### DATA FOR ANALYSIS
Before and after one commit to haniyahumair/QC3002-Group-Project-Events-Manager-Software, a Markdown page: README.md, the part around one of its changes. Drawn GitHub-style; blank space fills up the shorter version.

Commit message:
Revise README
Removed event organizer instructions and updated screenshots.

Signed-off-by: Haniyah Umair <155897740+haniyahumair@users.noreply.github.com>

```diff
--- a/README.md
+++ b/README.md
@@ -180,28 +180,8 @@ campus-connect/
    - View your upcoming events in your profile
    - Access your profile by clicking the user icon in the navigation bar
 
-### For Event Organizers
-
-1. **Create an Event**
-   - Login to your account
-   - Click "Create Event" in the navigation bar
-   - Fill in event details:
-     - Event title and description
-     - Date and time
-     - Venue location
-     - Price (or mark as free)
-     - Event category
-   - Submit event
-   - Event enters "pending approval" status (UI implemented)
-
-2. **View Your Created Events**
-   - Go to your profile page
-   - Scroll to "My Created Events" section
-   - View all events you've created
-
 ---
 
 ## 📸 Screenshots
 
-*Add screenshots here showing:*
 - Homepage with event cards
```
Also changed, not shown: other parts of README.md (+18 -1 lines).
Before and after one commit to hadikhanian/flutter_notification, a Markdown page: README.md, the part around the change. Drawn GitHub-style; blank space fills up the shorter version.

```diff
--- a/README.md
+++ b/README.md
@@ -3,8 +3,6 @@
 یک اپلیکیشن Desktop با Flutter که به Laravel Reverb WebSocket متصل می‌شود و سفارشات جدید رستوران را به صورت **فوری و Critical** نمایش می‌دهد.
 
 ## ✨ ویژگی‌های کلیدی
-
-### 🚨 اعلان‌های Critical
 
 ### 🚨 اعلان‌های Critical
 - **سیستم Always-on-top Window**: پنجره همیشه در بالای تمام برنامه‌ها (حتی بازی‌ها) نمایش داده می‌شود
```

### WHAT TO PRODUCE
The answer should consist of every record above, copied exactly.

### OUTPUT OF THE EXERCISE
Before and after one commit to haniyahumair/QC3002-Group-Project-Events-Manager-Software, a Markdown page: README.md, the part around one of its changes. Drawn GitHub-style; blank space fills up the shorter version.

Commit message:
Revise README
Removed event organizer instructions and updated screenshots.

Signed-off-by: Haniyah Umair <155897740+haniyahumair@users.noreply.github.com>

```diff
--- a/README.md
+++ b/README.md
@@ -180,28 +180,8 @@ campus-connect/
    - View your upcoming events in your profile
    - Access your profile by clicking the user icon in the navigation bar
 
-### For Event Organizers
-
-1. **Create an Event**
-   - Login to your account
-   - Click "Create Event" in the navigation bar
-   - Fill in event details:
-     - Event title and description
-     - Date and time
-     - Venue location
-     - Price (or mark as free)
-     - Event category
-   - Submit event
-   - Event enters "pending approval" status (UI implemented)
-
-2. **View Your Created Events**
-   - Go to your profile page
-   - Scroll to "My Created Events" section
-   - View all events you've created
-
 ---
 
 ## 📸 Screenshots
 
-*Add screenshots here showing:*
 - Homepage with event cards
```
Also changed, not shown: other parts of README.md (+18 -1 lines).
Before and after one commit to hadikhanian/flutter_notification, a Markdown page: README.md, the part around the change. Drawn GitHub-style; blank space fills up the shorter version.

```diff
--- a/README.md
+++ b/README.md
@@ -3,8 +3,6 @@
 یک اپلیکیشن Desktop با Flutter که به Laravel Reverb WebSocket متصل می‌شود و سفارشات جدید رستوران را به صورت **فوری و Critical** نمایش می‌دهد.
 
 ## ✨ ویژگی‌های کلیدی
-
-### 🚨 اعلان‌های Critical
 
 ### 🚨 اعلان‌های Critical
 - **سیستم Always-on-top Window**: پنجره همیشه در بالای تمام برنامه‌ها (حتی بازی‌ها) نمایش داده می‌شود
```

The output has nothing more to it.